Pet allergies are the pits!
Pet allergies (mostly seen in dogs and cats) are diagnosed far more frequently these days than in the past. This
is probably due to a combination of factors - more pets being
taken to vets, better diagnostic tools, an increased allergen load in the environment, and
probably indiscriminate breeding.
Any animal can be allergic to any substance or product but generally pet allergies fit into
one of several broad categories. These are:
Inhaled allergies (atopy)
is responsible for the allergic reaction, which in many cases is seen as an intense itchy
skin which makes the animal scratch a lot.However, a food allergy can also lead to vomiting
Unfortunately, once an animal is allergic to one factor, the chances are that
it is more likely to become allergic to other things in its environment. Likewise,
the older the animal gets, the more severe the allergy is likely to become.
As a result, one of the methods used to control pet allergies is to minimise the allergen
"load" on allergy prone individuals. This involves measures like using hypo-allergenic
shampoos to wash the pet, minimising the flea and tick load on the animal, feeding
hypo allergenic diets etc.
The first and most important step in treating an allergic reaction in a pet is
trying to identify the allergen i.e. what caused the allergic reaction. This is often
easier said than done, especially if the condition has been present for some time
before professional help is sought.
In most allergy cases the veterinarian (and the suffering pet!) are relying on you
to give an accurate account of events leading up to when the symptoms were first
observed. An accurate history can eliminate many possible causes straight away
and allows the veterinarian to narrow the search down quickly to the most likely

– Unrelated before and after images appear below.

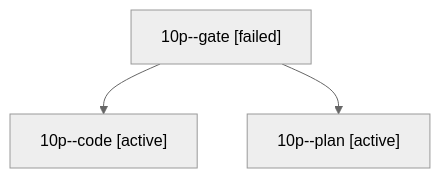
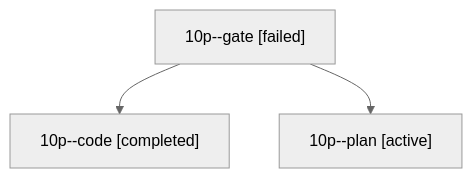
Before and after one commit to bobs-org/bob-cli--agents: the diagram in sessions/bbugyi200.athena.10p.md, drawn with Mermaid (neutral theme). The commit also changed other lines of this file and 16 other files, not shown here.

````diff
--- a/sessions/bbugyi200.athena.10p.md
+++ b/sessions/bbugyi200.athena.10p.md
@@ -9,8 +9,8 @@
 ```mermaid
 flowchart TD
   n0["10p--gate [failed]"]
-  n1["10p--code [active]"]
+  n1["10p--code [completed]"]
   n0 --> n1
   n2["10p--plan [active]"]
   n0 --> n2
 ```
````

set of possibilities. This saves time and money and can speed up the diagnostic
process. The faster an accurate diagosis is made, the faster the relief for your pet.
A few warnings are in order though. From a veterinary point of view, allergies
can be extremely frustrating! It is not uncommon for weeks and months of
diagnostic effort to come up with nothing conclusive in terms of identifying
the allergen. This is because many cases are multifactorial in origin, with
many allergens possibly playing a roll.
In any event, it is unlikely (although not impossible) that you will be able to "cure" an allergy.
Mostly the best you can hope for is to manage the condition by limiting your
pets exposure to the offending allergen(s) - the aforementioned allergen load.
There is little or nothing the animal can do to avoid allergens
in the food you feed it or the surrounds you keep it in.Your task then, as your
pets minder, is to enure that this allergen load is
kept to a minimum which in turn will minimise the need for ongoing
treatment and will ensure a happier, healthier pet.
Be warned however that
do present a major challenge to any pet owner as they are often frustrating, time consuming and cost money!